__Instructions to follow__.
Your output is one number, the count of lines in the listing below that hold the word "resume".
┄┄┄┄┄┄┄┄┄┄┄┄┄┄┄┄┄┄┄┄
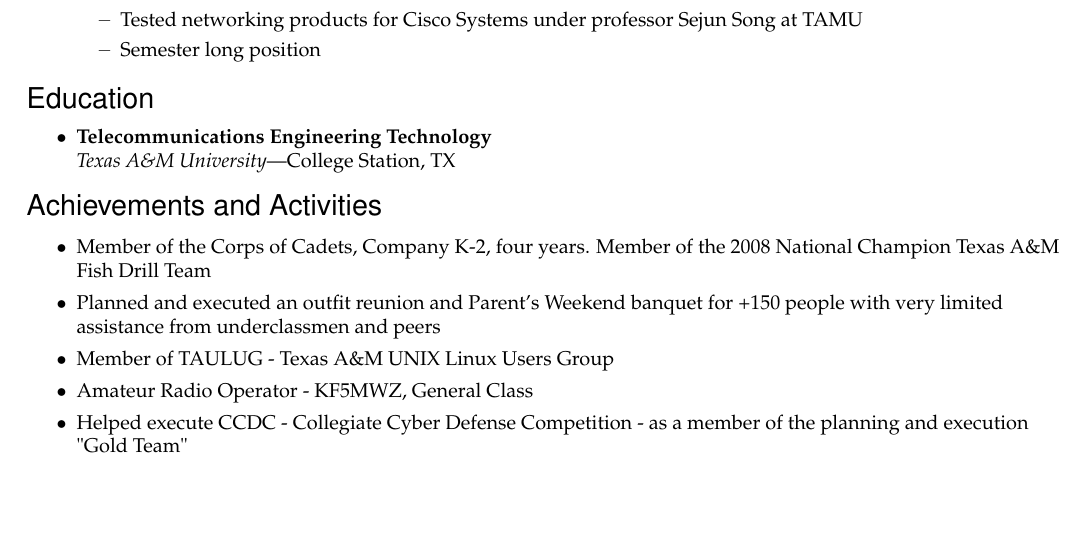
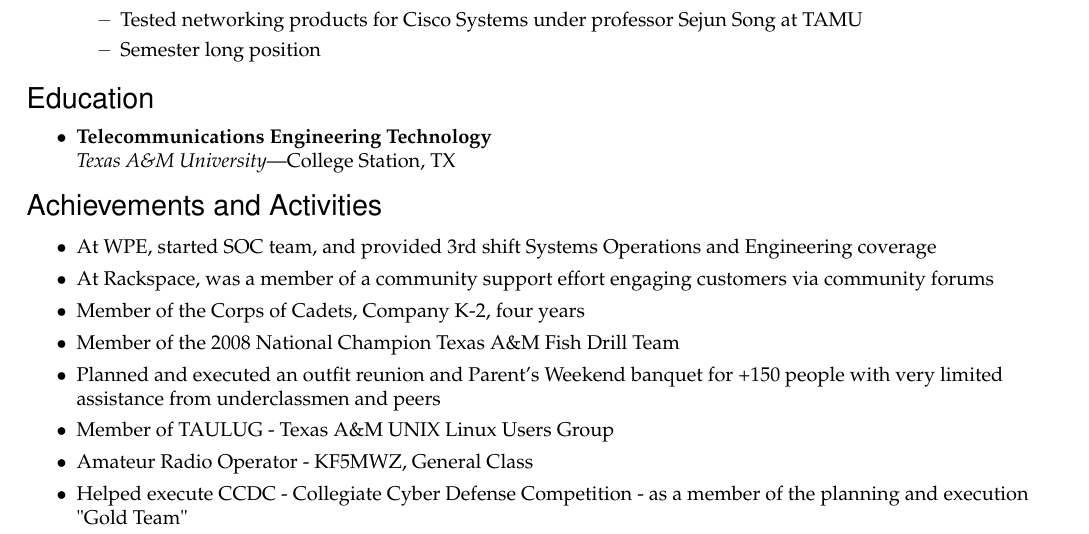
Before and after one commit to txmoose/resume, a LaTeX CV (resume.tex): part of page 2 of 2, cut so that both start at the same text, the shorter picture padded with empty space. Compiled offline with pdfLaTeX.

Commit message:
Updated achievements list to add more recent events

```diff
--- a/resume.tex
+++ b/resume.tex
@@ -207,18 +207,13 @@
 
 %%%%%%%%%%%%%%%%%%%%%%%%
 \begin{ressection}{Achievements and Activities}
-
-    \resitem{Member of the Corps of Cadets, Company K-2, four years. Member of the 2008 National Champion Texas A\&M Fish Drill Team}
-
+    \resitem{At WPE, started SOC team, and provided 3rd shift Systems Operations and Engineering coverage}
+    \resitem{At Rackspace, was a member of a community support effort engaging customers via community forums}
+    \resitem{Member of the Corps of Cadets, Company K-2, four years}
+    \resitem{Member of the 2008 National Champion Texas A\&M Fish Drill Team}
     \resitem{Planned and executed an outfit reunion and Parent's Weekend banquet for +150 people with very limited assistance from underclassmen and peers}
-
     \resitem{Member of TAULUG - Texas A\&M UNIX Linux Users Group}
-
     \resitem{Amateur Radio Operator - KF5MWZ, General Class}
-
     \resitem{Helped execute CCDC - Collegiate Cyber Defense Competition - as a member of the planning and execution "Gold Team"}
-
 \end{ressection}
-
-
 \end{document}
```
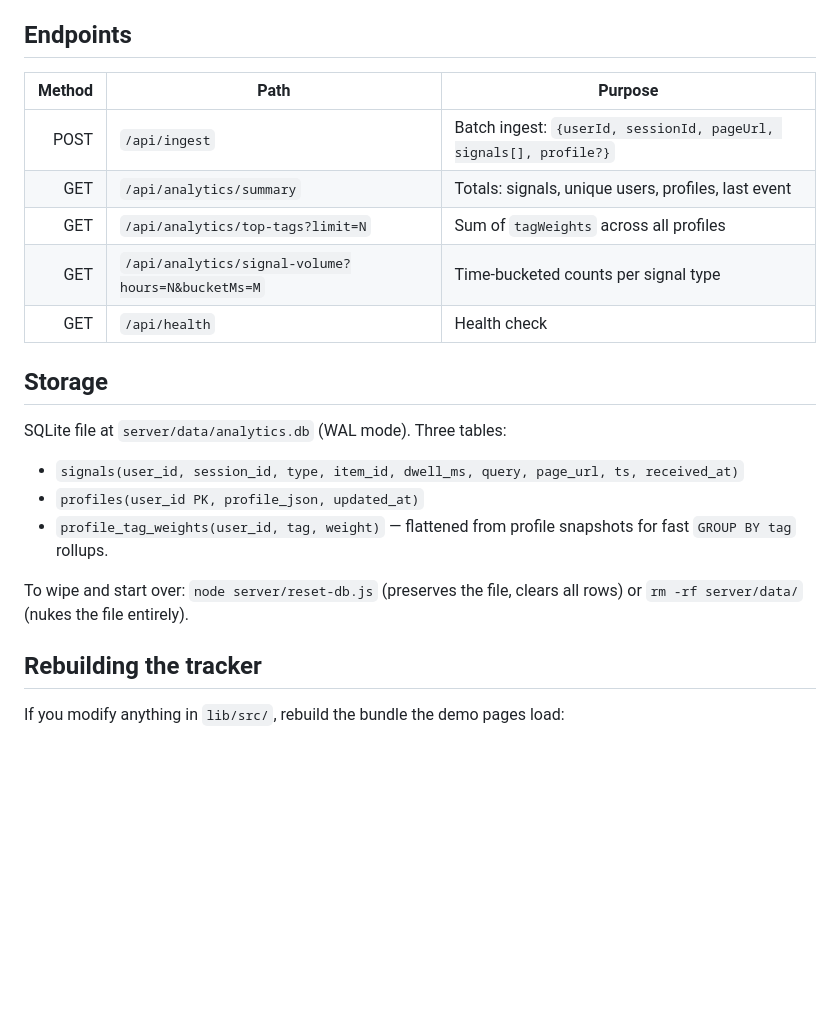
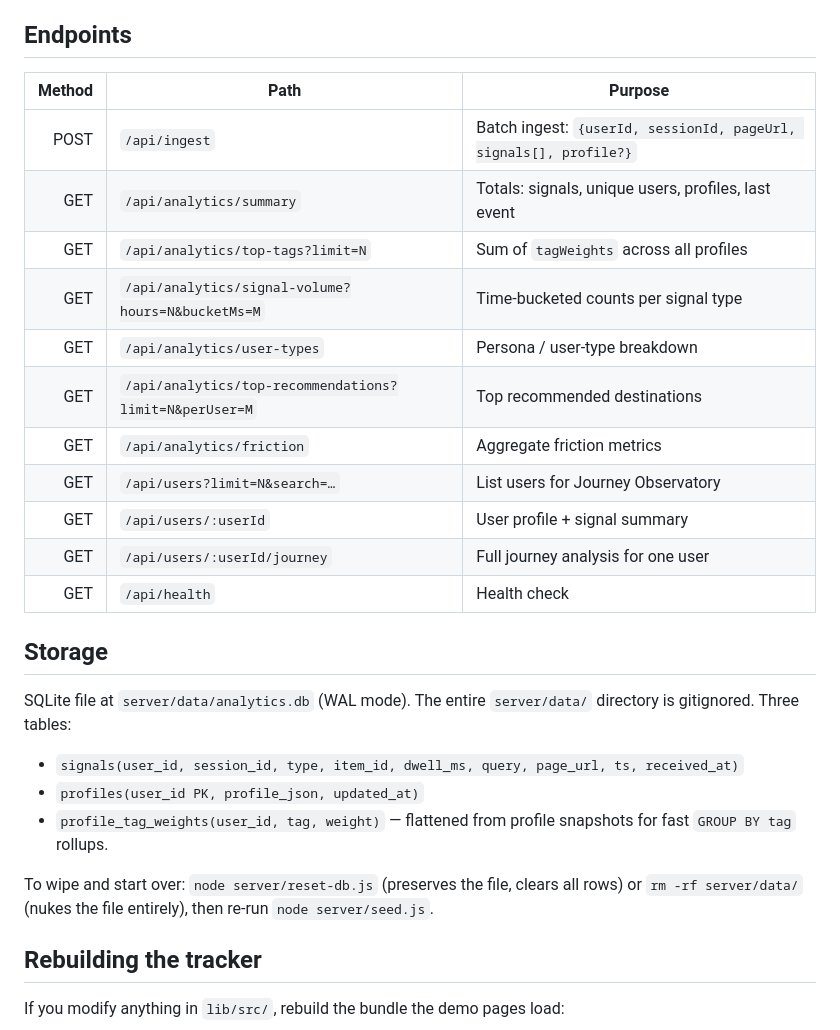
Before and after one commit to balajinatarajan/IntentTracker, a Markdown page: server/README.md, the part around one of its changes. Rendered like a GitHub page; blank space fills up the shorter version.

```diff
--- a/server/README.md
+++ b/server/README.md
@@ -49,17 +62,24 @@ and `js/app2.js` for `index.html`) already pass `emit: '/api/ingest'`.
 
 ## Endpoints
 
-| Method | Path                              | Purpose                                              |
-|-------:|-----------------------------------|------------------------------------------------------|
-| POST   | `/api/ingest`                     | Batch ingest: `{userId, sessionId, pageUrl, signals[], profile?}` |
-| GET    | `/api/analytics/summary`          | Totals: signals, unique users, profiles, last event  |
-| GET    | `/api/analytics/top-tags?limit=N` | Sum of `tagWeights` across all profiles              |
-| GET    | `/api/analytics/signal-volume?hours=N&bucketMs=M` | Time-bucketed counts per signal type |
-| GET    | `/api/health`                     | Health check                                         |
+| Method | Path | Purpose |
+|-------:|------|---------|
+| POST | `/api/ingest` | Batch ingest: `{userId, sessionId, pageUrl, signals[], profile?}` |
+| GET | `/api/analytics/summary` | Totals: signals, unique users, profiles, last event |
+| GET | `/api/analytics/top-tags?limit=N` | Sum of `tagWeights` across all profiles |
+| GET | `/api/analytics/signal-volume?hours=N&bucketMs=M` | Time-bucketed counts per signal type |
+| GET | `/api/analytics/user-types` | Persona / user-type breakdown |
+| GET | `/api/analytics/top-recommendations?limit=N&perUser=M` | Top recommended destinations |
+| GET | `/api/analytics/friction` | Aggregate friction metrics |
+| GET | `/api/users?limit=N&search=…` | List users for Journey Observatory |
+| GET | `/api/users/:userId` | User profile + signal summary |
+| GET | `/api/users/:userId/journey` | Full journey analysis for one user |
+| GET | `/api/health` | Health check |
 
 ## Storage
 
-SQLite file at `server/data/analytics.db` (WAL mode). Three tables:
+SQLite file at `server/data/analytics.db` (WAL mode). The entire `server/data/`
+directory is gitignored. Three tables:
 
 - `signals(user_id, session_id, type, item_id, dwell_ms, query, page_url, ts, received_at)`
 - `profiles(user_id PK, profile_json, updated_at)`
@@ -67,7 +87,8 @@ SQLite file at `server/data/analytics.db` (WAL mode). Three tables:
   for fast `GROUP BY tag` rollups.
 
 To wipe and start over: `node server/reset-db.js` (preserves the file,
-clears all rows) or `rm -rf server/data/` (nukes the file entirely).
+clears all rows) or `rm -rf server/data/` (nukes the file entirely), then
+re-run `node server/seed.js`.
 
 ## Rebuilding the tracker
 
```
Also changed, not shown: other parts of server/README.md (+17 -4 lines), README.md (added, +50 -0 lines).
┄┄┄┄┄┄┄┄┄┄┄┄┄┄┄┄┄┄┄┄
__Solution__.
3